*Problem*
Write out the listing below exactly, beginning at its first line and ending with the line that contains "The browser window".

- - - -

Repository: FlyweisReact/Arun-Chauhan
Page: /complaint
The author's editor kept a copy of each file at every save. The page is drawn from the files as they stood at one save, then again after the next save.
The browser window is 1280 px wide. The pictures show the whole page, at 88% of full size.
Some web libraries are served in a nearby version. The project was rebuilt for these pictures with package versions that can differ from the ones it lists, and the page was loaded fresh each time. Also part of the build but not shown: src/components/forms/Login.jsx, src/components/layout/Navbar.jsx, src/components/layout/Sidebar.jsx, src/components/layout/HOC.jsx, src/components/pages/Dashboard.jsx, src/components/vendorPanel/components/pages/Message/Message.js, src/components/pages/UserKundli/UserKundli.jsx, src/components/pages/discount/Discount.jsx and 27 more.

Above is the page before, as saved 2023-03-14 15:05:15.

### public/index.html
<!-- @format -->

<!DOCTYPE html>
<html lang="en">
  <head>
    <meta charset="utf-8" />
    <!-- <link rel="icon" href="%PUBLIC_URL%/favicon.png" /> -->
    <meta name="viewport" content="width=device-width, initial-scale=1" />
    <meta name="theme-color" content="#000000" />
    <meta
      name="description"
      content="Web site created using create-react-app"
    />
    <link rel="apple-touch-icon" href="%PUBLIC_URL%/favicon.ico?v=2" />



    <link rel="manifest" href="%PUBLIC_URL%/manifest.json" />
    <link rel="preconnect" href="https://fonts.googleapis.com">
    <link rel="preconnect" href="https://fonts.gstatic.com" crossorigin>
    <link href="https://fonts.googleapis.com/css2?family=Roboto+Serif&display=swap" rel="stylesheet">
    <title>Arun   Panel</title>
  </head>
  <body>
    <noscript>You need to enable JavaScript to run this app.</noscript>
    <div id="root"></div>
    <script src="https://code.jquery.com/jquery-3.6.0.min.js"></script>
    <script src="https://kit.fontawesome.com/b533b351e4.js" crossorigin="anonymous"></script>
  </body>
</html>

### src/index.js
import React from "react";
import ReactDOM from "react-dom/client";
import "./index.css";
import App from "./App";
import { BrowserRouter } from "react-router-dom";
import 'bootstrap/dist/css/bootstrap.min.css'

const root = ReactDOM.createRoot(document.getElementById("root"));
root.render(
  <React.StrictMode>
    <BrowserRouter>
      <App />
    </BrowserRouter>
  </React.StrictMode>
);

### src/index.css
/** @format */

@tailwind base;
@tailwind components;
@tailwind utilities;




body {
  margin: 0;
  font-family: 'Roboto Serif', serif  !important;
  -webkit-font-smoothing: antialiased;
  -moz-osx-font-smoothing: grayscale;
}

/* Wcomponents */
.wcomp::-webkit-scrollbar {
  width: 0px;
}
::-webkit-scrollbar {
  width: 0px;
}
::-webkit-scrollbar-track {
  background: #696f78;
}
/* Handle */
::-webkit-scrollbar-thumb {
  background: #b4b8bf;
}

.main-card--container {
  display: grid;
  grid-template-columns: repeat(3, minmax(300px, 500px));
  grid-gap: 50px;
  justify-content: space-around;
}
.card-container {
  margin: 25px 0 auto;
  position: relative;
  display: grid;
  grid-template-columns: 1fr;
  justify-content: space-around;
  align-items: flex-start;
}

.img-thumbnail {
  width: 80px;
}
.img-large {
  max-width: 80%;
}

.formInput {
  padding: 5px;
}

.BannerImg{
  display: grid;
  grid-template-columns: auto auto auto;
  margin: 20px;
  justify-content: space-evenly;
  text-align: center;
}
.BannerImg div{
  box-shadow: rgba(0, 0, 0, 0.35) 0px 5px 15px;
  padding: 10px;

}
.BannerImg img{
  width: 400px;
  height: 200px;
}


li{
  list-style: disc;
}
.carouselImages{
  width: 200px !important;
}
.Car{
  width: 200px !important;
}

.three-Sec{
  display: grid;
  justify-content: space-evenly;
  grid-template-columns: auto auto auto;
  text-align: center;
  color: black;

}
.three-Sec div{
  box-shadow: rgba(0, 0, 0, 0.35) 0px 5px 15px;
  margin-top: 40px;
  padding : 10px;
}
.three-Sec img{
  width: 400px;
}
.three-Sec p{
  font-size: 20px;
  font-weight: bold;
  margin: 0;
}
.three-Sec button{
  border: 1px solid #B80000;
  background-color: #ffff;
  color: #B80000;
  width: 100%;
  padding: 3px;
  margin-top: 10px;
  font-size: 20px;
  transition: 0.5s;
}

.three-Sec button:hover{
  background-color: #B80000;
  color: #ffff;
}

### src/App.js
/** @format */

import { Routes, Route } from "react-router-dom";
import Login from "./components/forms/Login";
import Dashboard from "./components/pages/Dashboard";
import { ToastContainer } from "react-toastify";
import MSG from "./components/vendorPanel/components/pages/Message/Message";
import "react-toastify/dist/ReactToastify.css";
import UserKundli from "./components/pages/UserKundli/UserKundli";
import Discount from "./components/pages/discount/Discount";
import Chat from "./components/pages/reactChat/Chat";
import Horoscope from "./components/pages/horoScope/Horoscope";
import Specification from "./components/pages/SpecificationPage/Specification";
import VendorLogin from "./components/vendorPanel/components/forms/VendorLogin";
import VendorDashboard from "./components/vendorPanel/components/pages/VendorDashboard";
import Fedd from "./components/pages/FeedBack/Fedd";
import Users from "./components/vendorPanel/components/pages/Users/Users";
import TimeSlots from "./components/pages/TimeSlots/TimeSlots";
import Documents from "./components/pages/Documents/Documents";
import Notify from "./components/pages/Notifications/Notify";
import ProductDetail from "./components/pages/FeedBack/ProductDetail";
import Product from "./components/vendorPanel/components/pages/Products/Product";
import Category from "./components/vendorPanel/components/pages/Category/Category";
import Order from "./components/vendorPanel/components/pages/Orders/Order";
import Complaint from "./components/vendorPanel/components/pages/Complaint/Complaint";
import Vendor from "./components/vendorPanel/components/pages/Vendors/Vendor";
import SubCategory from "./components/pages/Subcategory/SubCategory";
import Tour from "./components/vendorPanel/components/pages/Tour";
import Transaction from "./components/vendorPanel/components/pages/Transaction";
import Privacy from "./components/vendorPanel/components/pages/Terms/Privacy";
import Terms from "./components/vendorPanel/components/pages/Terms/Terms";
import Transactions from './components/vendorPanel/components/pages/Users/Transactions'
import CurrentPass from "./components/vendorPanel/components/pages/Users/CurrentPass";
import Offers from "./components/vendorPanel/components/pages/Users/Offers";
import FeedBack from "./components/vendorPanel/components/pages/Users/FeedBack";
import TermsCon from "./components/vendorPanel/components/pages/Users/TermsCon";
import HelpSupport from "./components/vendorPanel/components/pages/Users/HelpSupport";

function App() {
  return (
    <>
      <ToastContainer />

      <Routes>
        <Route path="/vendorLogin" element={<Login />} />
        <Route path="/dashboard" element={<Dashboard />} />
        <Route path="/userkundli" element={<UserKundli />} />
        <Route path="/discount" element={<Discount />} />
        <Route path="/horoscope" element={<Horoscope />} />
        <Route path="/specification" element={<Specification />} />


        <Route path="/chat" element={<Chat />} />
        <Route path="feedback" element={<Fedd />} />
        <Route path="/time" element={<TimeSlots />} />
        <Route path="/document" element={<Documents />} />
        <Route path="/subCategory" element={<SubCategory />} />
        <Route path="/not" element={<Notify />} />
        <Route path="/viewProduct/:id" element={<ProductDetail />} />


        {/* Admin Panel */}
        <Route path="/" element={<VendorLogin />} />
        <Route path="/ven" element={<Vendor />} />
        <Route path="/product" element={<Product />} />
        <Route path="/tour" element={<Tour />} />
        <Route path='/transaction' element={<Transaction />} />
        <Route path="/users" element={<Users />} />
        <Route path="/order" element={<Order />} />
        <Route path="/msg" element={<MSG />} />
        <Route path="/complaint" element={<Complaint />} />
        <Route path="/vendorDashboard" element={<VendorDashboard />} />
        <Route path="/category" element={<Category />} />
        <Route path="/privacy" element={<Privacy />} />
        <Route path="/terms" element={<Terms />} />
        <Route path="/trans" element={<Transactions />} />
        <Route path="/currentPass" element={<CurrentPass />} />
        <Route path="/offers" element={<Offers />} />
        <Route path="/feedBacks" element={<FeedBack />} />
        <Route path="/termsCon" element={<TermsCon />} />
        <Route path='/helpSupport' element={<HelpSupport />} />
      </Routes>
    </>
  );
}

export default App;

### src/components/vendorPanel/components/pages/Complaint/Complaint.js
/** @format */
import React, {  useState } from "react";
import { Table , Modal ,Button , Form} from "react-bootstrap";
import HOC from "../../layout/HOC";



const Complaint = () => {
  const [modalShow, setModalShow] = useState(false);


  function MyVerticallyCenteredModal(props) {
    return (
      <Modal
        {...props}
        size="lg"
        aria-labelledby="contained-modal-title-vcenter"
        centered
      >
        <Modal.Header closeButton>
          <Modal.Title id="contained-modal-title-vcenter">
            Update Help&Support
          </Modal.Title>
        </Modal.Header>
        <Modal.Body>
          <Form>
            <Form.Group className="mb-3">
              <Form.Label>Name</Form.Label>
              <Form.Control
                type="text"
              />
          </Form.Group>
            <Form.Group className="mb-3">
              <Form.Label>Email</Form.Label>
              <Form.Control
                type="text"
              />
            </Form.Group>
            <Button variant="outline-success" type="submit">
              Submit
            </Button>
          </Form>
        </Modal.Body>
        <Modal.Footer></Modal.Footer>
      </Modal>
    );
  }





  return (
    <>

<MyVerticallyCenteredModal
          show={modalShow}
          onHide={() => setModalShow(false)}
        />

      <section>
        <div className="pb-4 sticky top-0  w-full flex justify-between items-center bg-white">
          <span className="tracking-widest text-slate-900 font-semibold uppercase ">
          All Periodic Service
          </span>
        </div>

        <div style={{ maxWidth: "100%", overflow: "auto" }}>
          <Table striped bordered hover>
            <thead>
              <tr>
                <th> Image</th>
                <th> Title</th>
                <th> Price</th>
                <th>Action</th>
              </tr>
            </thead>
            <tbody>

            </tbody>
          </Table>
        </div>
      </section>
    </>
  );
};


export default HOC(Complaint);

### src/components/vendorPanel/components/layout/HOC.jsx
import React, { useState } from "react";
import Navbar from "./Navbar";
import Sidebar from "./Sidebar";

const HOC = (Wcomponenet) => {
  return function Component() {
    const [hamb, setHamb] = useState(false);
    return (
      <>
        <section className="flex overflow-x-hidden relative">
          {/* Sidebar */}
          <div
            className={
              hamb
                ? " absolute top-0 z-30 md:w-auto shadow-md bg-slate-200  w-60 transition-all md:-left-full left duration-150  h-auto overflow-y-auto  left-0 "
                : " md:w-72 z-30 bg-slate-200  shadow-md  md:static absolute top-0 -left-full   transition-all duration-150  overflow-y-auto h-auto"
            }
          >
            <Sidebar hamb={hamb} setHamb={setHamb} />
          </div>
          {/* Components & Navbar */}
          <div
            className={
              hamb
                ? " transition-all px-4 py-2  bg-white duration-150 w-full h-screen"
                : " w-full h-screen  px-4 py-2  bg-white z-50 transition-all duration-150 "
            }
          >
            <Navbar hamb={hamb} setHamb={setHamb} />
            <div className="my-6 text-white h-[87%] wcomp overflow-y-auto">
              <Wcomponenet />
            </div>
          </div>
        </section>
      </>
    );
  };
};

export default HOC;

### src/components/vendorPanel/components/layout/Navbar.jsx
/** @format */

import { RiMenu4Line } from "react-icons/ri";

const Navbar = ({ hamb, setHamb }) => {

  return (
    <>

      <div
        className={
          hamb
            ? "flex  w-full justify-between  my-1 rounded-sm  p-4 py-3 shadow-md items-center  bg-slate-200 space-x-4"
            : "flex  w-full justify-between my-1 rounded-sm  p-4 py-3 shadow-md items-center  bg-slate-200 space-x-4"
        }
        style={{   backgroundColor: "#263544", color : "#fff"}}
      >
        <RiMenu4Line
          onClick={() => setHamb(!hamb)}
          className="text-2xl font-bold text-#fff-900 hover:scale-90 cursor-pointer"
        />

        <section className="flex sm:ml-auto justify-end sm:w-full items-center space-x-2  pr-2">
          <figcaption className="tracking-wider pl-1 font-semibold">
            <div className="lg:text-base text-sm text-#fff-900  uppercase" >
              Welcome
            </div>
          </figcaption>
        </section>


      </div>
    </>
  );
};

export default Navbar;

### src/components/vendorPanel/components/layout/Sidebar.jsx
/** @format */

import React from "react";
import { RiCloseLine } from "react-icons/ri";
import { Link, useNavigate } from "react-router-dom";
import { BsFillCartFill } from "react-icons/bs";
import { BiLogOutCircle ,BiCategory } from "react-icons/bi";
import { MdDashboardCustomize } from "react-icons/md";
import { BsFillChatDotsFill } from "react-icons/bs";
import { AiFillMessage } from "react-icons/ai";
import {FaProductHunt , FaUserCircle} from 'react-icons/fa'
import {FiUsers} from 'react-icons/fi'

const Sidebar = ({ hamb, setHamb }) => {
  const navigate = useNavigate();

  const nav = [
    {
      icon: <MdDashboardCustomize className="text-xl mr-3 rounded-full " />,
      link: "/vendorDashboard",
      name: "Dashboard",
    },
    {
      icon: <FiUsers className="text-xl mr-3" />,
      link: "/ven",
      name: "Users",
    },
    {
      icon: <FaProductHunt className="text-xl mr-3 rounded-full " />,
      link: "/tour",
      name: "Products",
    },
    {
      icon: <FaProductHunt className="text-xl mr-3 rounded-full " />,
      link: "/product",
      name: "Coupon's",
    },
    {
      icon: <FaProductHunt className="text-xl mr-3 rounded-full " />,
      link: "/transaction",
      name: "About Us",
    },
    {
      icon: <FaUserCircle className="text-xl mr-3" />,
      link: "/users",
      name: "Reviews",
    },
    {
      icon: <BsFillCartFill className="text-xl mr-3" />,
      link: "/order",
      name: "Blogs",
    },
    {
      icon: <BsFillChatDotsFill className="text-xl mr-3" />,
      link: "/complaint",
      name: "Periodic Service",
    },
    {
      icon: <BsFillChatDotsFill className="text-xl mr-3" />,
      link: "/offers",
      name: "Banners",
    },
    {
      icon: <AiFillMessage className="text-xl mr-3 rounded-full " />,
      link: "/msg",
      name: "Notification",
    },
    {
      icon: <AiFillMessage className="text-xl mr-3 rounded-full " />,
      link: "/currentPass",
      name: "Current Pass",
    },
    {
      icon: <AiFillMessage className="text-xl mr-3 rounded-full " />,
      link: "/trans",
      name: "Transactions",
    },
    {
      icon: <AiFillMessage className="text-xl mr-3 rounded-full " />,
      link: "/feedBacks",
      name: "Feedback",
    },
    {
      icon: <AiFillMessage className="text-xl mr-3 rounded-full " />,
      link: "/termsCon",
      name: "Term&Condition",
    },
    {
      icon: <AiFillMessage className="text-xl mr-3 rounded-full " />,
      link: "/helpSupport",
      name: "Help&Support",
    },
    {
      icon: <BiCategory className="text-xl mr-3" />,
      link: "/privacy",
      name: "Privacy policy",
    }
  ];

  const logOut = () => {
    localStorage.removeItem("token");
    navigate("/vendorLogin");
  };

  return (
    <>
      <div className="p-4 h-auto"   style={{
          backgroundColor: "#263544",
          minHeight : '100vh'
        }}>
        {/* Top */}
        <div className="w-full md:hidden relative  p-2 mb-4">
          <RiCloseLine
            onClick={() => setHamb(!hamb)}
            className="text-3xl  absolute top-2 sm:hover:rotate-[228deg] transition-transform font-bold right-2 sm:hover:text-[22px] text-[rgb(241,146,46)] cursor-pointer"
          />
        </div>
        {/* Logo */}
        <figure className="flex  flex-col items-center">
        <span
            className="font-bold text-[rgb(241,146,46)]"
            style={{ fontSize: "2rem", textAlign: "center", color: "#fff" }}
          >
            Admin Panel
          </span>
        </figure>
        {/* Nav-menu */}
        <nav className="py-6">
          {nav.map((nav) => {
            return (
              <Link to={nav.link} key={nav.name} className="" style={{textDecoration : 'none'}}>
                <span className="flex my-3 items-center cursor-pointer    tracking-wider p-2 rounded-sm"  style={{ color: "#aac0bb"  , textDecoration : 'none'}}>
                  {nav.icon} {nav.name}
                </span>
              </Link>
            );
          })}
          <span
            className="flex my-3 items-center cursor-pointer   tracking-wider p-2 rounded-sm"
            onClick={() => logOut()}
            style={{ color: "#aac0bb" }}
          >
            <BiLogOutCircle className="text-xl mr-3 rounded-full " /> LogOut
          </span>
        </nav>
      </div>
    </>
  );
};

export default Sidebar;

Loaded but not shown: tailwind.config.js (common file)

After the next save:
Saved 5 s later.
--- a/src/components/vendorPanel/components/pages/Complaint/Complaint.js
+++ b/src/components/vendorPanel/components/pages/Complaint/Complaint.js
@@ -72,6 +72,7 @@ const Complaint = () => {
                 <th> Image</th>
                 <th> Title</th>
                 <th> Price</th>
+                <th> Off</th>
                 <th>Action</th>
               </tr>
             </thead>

- - - -

*Reply*
Repository: FlyweisReact/Arun-Chauhan
Page: /complaint
The author's editor kept a copy of each file at every save. The page is drawn from the files as they stood at one save, then again after the next save.
The browser window is 1280 px wide. The pictures show the whole page, at 88% of full size.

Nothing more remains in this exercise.